▶ **TRY IT**
Take the listing below and write it out again exactly, skipping any picture that it holds.

▶ **RECORDED INFORMATION**
* * *

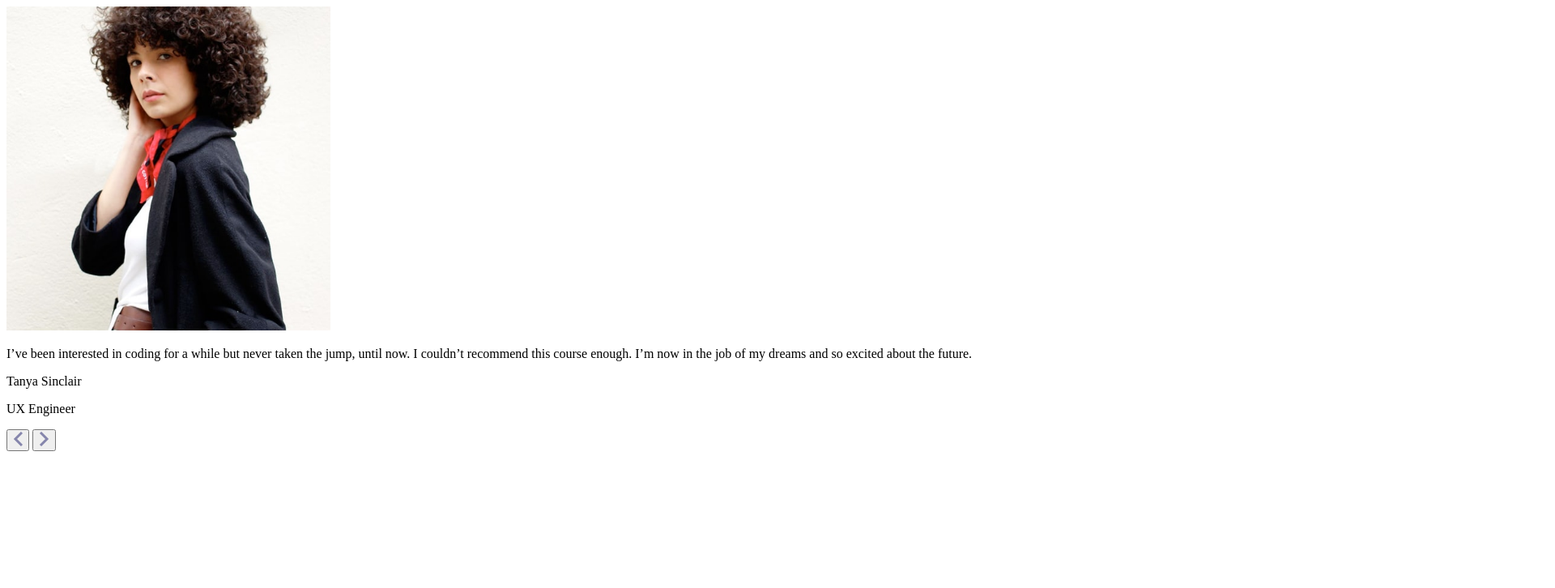
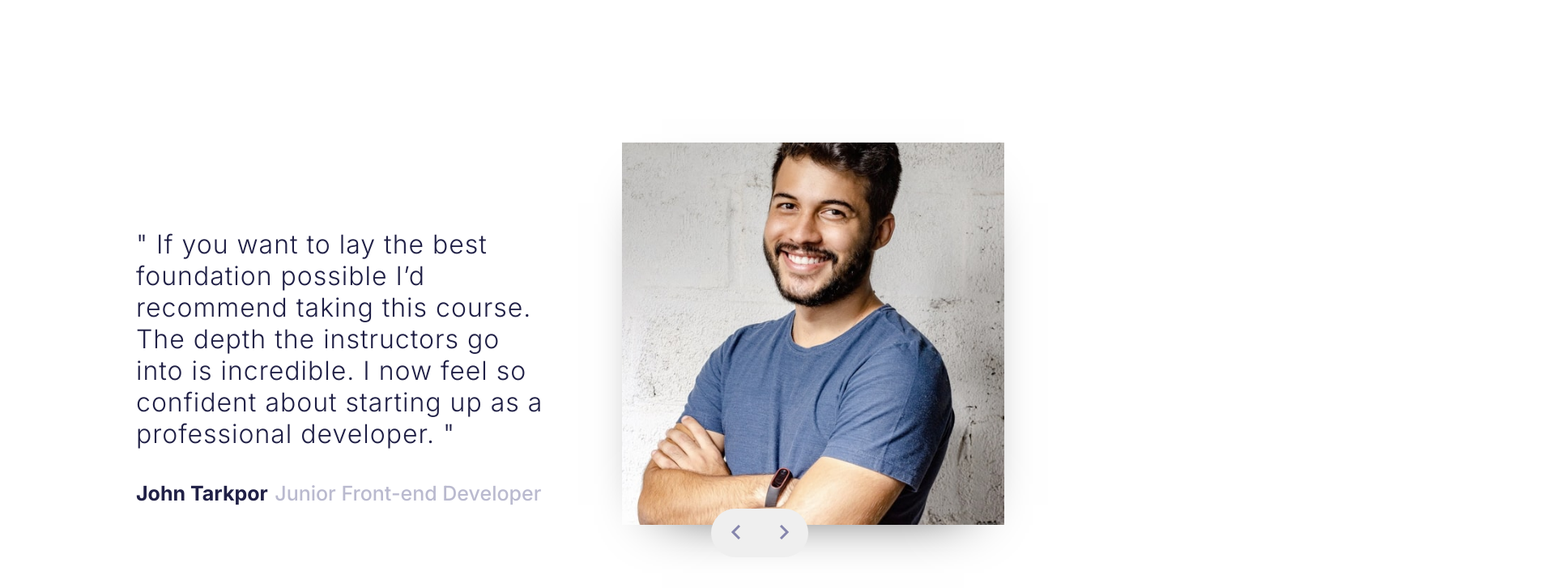
Before and after one commit to stuartmees/bootcamp-testimonials-slider, a plain HTML site: page index.html in a window 1280 px wide. Shown: the top 726 px of the page at 81% size, 1920 px wide, since content can reach past the window. Drawn offline with Linux system fonts and the light colour scheme.

Commit message:
buttone styled and moved into place

```diff
--- a/css/styles.css
+++ b/css/styles.css
@@ -1,3 +1,68 @@
+body {
+    font-family: 'Inter', sans-serif;
+    font-size: 32px;
+}
+
+.testimonial {
+    width: 80vw;
+    margin: 0 auto;
+}
+
+figcaption {
+    width: 54%;
+    position: relative;
+    top: 250px
+}
+
+img {
+    position: relative;
+    left: 600px;
+    bottom: 200px;
+    z-index: -1;
+    width: 50%;
+    box-shadow: 0 25px 70px -50px black;
+}
+
+.text {
+    color: hsl(240, 38%, 20%);
+    font-weight: 300;
+    letter-spacing: 1px;
+}
+
+.name {
+    color: hsl(240, 38%, 20%);
+    font-weight: 700;
+    font-size: 25px;
+}
+
+.role {
+    color: hsl(240, 18%, 77%);
+    font-weight: 500;
+    font-size: 25px;
+}
+
+#buttons {
+    position: relative;
+    left: 870px;
+    bottom: 260px;
+}
+
+#buttons>button {
+    height: 60px;
+    width: 60px;
+    border: none;
+}
+
+.prev-testimonial {
+    border-radius:  50% 0 0 50%;
+}
+
+.next-testimonial {
+    border-radius: 0 50% 50% 0;
+}
+
+
+
 
 .fade-in {
     animation: fadeIn ease 2s;
--- a/index.html
+++ b/index.html
@@ -4,6 +4,7 @@
   <meta charset="UTF-8">
   <meta name="viewport" content="width=device-width, initial-scale=1.0"> <!-- displays site properly based on user's device -->
   <link rel="stylesheet" href="css/styles.css">
+  <link href="https://fonts.googleapis.com/css2?family=Inter:wght@300;500;700&display=swap" rel="stylesheet">
 
   <link rel="icon" type="image/png" sizes="32x32" href="./images/favicon-32x32.png">
   <script src="index.js"></script>
@@ -19,16 +20,17 @@
 <body>
 
 
-  <div class="testimonial">
-  </div>
+    <article class="testimonial">
+    </article>
 
-    <button class='prev-testimonial'>
-      <svg xmlns="http://www.w3.org/2000/svg" width="12" height="18"><path fill="none" stroke="#8585AC" stroke-width="3" d="M11 1L3 9l8 8"/></svg>
-    </button>
-
-    <button class='next-testimonial'>
-      <svg xmlns="http://www.w3.org/2000/svg" width="13" height="18"><path fill="none" stroke="#8585AC" stroke-width="3" d="M2 1l8 8-8 8"/></svg>
-    </button>
+    <div id="buttons">
+        <button class="prev-testimonial">
+            <svg xmlns="http://www.w3.org/2000/svg" width="12" height="18"><path fill="none" stroke="#8585AC" stroke-width="3" d="M11 1L3 9l8 8"/></svg>
+        </button><!--
+        --><button class="next-testimonial">
+            <svg xmlns="http://www.w3.org/2000/svg" width="13" height="18"><path fill="none" stroke="#8585AC" stroke-width="3" d="M2 1l8 8-8 8"/></svg>
+        </button>
+    </div>
 
 
 </body>
--- a/index.js
+++ b/index.js
@@ -1,18 +1,18 @@
 let i = 0;
 
 let testimonials = [
-    {
-        image: 'assets/images/image-tanya.jpg',
-        text: 'I’ve been interested in coding for a while but never taken the jump, until now. I couldn’t recommend this course enough. I’m now in the job of my dreams and so excited about the future.',
-        name: 'Tanya Sinclair',
-        role: 'UX Engineer'
-    },
     {
         image: 'assets/images/image-john.jpg',
         text: 'If you want to lay the best foundation possible I’d recommend taking this course. The depth the instructors go into is incredible. I now feel so confident about starting up as a professional developer.',
         name: 'John Tarkpor',
         role: 'Junior Front-end Developer'
     },
+    {
+        image: 'assets/images/image-tanya.jpg',
+        text: 'I’ve been interested in coding for a while but never taken the jump, until now. I couldn’t recommend this course enough. I’m now in the job of my dreams and so excited about the future.',
+        name: 'Tanya Sinclair',
+        role: 'UX Engineer'
+    }
 ];
 
 window.addEventListener('DOMContentLoaded', function(){
@@ -26,17 +26,22 @@ window.addEventListener('DOMContentLoaded', function(){
 
     function popuplateTestimonial() {
         const innerHTML =
-            `<article class="fade-in">
+            `<figure class="fade-in">
+                <figcaption>
+                    <p class="text">" ${testimonials[i].text} "</p>
+                        <div>
+                            <span class="name">${testimonials[i].name}</span>
+                            <span class="role">${testimonials[i].role}</span>
+                        <div>
+                </figcaption>
                 <img class="image" src=${testimonials[i].image} width='400' heigh='200'>
-                <p class="text">${testimonials[i].text}</p>
-                <p class="name">${testimonials[i].name}</p>
-                <p class="role">${testimonials[i].role}</p>
-            </article>`
+            </figure>`
 
         testimonial.innerHTML = innerHTML;
     };
 
     prevTest.onclick = () => {
+        console.log(i)
         if (i>0) {
             i--
             popuplateTestimonial()
@@ -44,7 +49,8 @@ window.addEventListener('DOMContentLoaded', function(){
     };
 
     nextTest.onclick = () => {
-        if (i<testimonials.length) {
+        console.log(i)
+        if (i<testimonials.length-1) {
             i++
             popuplateTestimonial()
         };
```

* * *

▶ **TASK ANSWER**
Before and after one commit to stuartmees/bootcamp-testimonials-slider, a plain HTML site: page index.html in a window 1280 px wide. Shown: the top 726 px of the page at 81% size, 1920 px wide, since content can reach past the window. Drawn offline with Linux system fonts and the light colour scheme.

Commit message:
buttone styled and moved into place

```diff
--- a/css/styles.css
+++ b/css/styles.css
@@ -1,3 +1,68 @@
+body {
+    font-family: 'Inter', sans-serif;
+    font-size: 32px;
+}
+
+.testimonial {
+    width: 80vw;
+    margin: 0 auto;
+}
+
+figcaption {
+    width: 54%;
+    position: relative;
+    top: 250px
+}
+
+img {
+    position: relative;
+    left: 600px;
+    bottom: 200px;
+    z-index: -1;
+    width: 50%;
+    box-shadow: 0 25px 70px -50px black;
+}
+
+.text {
+    color: hsl(240, 38%, 20%);
+    font-weight: 300;
+    letter-spacing: 1px;
+}
+
+.name {
+    color: hsl(240, 38%, 20%);
+    font-weight: 700;
+    font-size: 25px;
+}
+
+.role {
+    color: hsl(240, 18%, 77%);
+    font-weight: 500;
+    font-size: 25px;
+}
+
+#buttons {
+    position: relative;
+    left: 870px;
+    bottom: 260px;
+}
+
+#buttons>button {
+    height: 60px;
+    width: 60px;
+    border: none;
+}
+
+.prev-testimonial {
+    border-radius:  50% 0 0 50%;
+}
+
+.next-testimonial {
+    border-radius: 0 50% 50% 0;
+}
+
+
+
 
 .fade-in {
     animation: fadeIn ease 2s;
--- a/index.html
+++ b/index.html
@@ -4,6 +4,7 @@
   <meta charset="UTF-8">
   <meta name="viewport" content="width=device-width, initial-scale=1.0"> <!-- displays site properly based on user's device -->
   <link rel="stylesheet" href="css/styles.css">
+  <link href="https://fonts.googleapis.com/css2?family=Inter:wght@300;500;700&display=swap" rel="stylesheet">
 
   <link rel="icon" type="image/png" sizes="32x32" href="./images/favicon-32x32.png">
   <script src="index.js"></script>
@@ -19,16 +20,17 @@
 <body>
 
 
-  <div class="testimonial">
-  </div>
+    <article class="testimonial">
+    </article>
 
-    <button class='prev-testimonial'>
-      <svg xmlns="http://www.w3.org/2000/svg" width="12" height="18"><path fill="none" stroke="#8585AC" stroke-width="3" d="M11 1L3 9l8 8"/></svg>
-    </button>
-
-    <button class='next-testimonial'>
-      <svg xmlns="http://www.w3.org/2000/svg" width="13" height="18"><path fill="none" stroke="#8585AC" stroke-width="3" d="M2 1l8 8-8 8"/></svg>
-    </button>
+    <div id="buttons">
+        <button class="prev-testimonial">
+            <svg xmlns="http://www.w3.org/2000/svg" width="12" height="18"><path fill="none" stroke="#8585AC" stroke-width="3" d="M11 1L3 9l8 8"/></svg>
+        </button><!--
+        --><button class="next-testimonial">
+            <svg xmlns="http://www.w3.org/2000/svg" width="13" height="18"><path fill="none" stroke="#8585AC" stroke-width="3" d="M2 1l8 8-8 8"/></svg>
+        </button>
+    </div>
 
 
 </body>
--- a/index.js
+++ b/index.js
@@ -1,18 +1,18 @@
 let i = 0;
 
 let testimonials = [
-    {
-        image: 'assets/images/image-tanya.jpg',
-        text: 'I’ve been interested in coding for a while but never taken the jump, until now. I couldn’t recommend this course enough. I’m now in the job of my dreams and so excited about the future.',
-        name: 'Tanya Sinclair',
-        role: 'UX Engineer'
-    },
     {
         image: 'assets/images/image-john.jpg',
         text: 'If you want to lay the best foundation possible I’d recommend taking this course. The depth the instructors go into is incredible. I now feel so confident about starting up as a professional developer.',
         name: 'John Tarkpor',
         role: 'Junior Front-end Developer'
     },
+    {
+        image: 'assets/images/image-tanya.jpg',
+        text: 'I’ve been interested in coding for a while but never taken the jump, until now. I couldn’t recommend this course enough. I’m now in the job of my dreams and so excited about the future.',
+        name: 'Tanya Sinclair',
+        role: 'UX Engineer'
+    }
 ];
 
 window.addEventListener('DOMContentLoaded', function(){
@@ -26,17 +26,22 @@ window.addEventListener('DOMContentLoaded', function(){
 
     function popuplateTestimonial() {
         const innerHTML =
-            `<article class="fade-in">
+            `<figure class="fade-in">
+                <figcaption>
+                    <p class="text">" ${testimonials[i].text} "</p>
+                        <div>
+                            <span class="name">${testimonials[i].name}</span>
+                            <span class="role">${testimonials[i].role}</span>
+                        <div>
+                </figcaption>
                 <img class="image" src=${testimonials[i].image} width='400' heigh='200'>
-                <p class="text">${testimonials[i].text}</p>
-                <p class="name">${testimonials[i].name}</p>
-                <p class="role">${testimonials[i].role}</p>
-            </article>`
+            </figure>`
 
         testimonial.innerHTML = innerHTML;
     };
 
     prevTest.onclick = () => {
+        console.log(i)
         if (i>0) {
             i--
             popuplateTestimonial()
@@ -44,7 +49,8 @@ window.addEventListener('DOMContentLoaded', function(){
     };
 
     nextTest.onclick = () => {
-        if (i<testimonials.length) {
+        console.log(i)
+        if (i<testimonials.length-1) {
             i++
             popuplateTestimonial()
         };
```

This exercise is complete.